---- SUPPLIED MATERIAL

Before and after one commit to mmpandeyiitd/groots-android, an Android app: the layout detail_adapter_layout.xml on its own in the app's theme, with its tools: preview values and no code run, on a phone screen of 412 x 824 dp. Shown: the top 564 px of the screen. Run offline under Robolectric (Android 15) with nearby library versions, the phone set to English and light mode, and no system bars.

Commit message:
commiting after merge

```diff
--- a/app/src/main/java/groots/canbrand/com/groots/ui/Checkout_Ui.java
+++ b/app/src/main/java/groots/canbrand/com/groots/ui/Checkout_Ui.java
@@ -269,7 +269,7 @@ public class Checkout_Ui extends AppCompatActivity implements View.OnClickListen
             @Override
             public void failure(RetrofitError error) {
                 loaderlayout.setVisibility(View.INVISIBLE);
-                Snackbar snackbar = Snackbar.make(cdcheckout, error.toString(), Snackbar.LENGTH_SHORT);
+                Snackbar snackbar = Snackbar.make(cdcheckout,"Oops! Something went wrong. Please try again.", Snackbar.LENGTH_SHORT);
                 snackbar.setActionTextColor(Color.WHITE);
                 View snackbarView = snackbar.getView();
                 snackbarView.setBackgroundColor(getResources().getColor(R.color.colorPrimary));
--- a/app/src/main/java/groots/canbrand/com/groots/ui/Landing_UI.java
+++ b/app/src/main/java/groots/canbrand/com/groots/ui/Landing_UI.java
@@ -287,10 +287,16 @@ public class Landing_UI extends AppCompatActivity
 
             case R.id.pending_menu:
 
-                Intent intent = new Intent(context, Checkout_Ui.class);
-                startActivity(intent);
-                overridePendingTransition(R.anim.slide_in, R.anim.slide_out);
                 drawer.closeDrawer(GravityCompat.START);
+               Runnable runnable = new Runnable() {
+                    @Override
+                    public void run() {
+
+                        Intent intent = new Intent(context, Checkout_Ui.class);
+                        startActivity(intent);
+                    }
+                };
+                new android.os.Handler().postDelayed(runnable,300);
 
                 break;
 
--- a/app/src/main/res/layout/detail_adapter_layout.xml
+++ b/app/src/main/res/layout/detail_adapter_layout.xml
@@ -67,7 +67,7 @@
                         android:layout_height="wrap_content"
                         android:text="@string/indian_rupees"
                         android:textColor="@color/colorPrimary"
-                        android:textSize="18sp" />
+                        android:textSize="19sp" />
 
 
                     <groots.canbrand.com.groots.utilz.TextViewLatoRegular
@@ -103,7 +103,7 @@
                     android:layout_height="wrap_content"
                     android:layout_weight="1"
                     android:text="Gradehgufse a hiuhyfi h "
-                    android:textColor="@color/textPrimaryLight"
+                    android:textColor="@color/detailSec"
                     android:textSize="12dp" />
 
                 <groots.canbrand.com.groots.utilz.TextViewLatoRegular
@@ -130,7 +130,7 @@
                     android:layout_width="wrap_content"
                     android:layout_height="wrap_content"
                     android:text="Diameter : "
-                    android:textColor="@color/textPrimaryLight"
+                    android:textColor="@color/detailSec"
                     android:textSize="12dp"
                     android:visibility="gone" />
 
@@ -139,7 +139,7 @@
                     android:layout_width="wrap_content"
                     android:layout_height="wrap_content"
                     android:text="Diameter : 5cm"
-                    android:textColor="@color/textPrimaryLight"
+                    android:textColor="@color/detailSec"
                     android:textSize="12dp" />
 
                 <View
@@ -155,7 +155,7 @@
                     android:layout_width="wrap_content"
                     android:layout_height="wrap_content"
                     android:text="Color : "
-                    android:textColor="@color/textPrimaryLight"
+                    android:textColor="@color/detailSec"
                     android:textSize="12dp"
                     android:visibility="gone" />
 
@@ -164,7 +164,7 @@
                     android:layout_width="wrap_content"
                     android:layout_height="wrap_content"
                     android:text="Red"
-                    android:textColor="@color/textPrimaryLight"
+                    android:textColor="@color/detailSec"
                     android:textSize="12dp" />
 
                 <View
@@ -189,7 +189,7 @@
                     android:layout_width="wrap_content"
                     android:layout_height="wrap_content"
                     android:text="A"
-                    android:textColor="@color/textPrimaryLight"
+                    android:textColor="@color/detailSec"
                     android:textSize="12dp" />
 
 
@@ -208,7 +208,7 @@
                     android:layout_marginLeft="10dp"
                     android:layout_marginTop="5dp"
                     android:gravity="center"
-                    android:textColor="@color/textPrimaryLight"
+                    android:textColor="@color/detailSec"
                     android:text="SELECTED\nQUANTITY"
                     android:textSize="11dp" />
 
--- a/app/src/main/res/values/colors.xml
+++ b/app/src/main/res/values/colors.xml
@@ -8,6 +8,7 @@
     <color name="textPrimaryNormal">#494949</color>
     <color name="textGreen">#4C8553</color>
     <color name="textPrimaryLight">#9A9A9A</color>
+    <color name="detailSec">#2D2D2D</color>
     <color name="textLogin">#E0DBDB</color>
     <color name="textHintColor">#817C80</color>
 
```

--------

YOUR INSTRUCTIONS
Which of the lines in the material above contain "canbrand"? Copy each one out.

ANSWER SECTION
--- a/app/src/main/java/groots/canbrand/com/groots/ui/Checkout_Ui.java
+++ b/app/src/main/java/groots/canbrand/com/groots/ui/Checkout_Ui.java
--- a/app/src/main/java/groots/canbrand/com/groots/ui/Landing_UI.java
+++ b/app/src/main/java/groots/canbrand/com/groots/ui/Landing_UI.java
                     <groots.canbrand.com.groots.utilz.TextViewLatoRegular
                 <groots.canbrand.com.groots.utilz.TextViewLatoRegular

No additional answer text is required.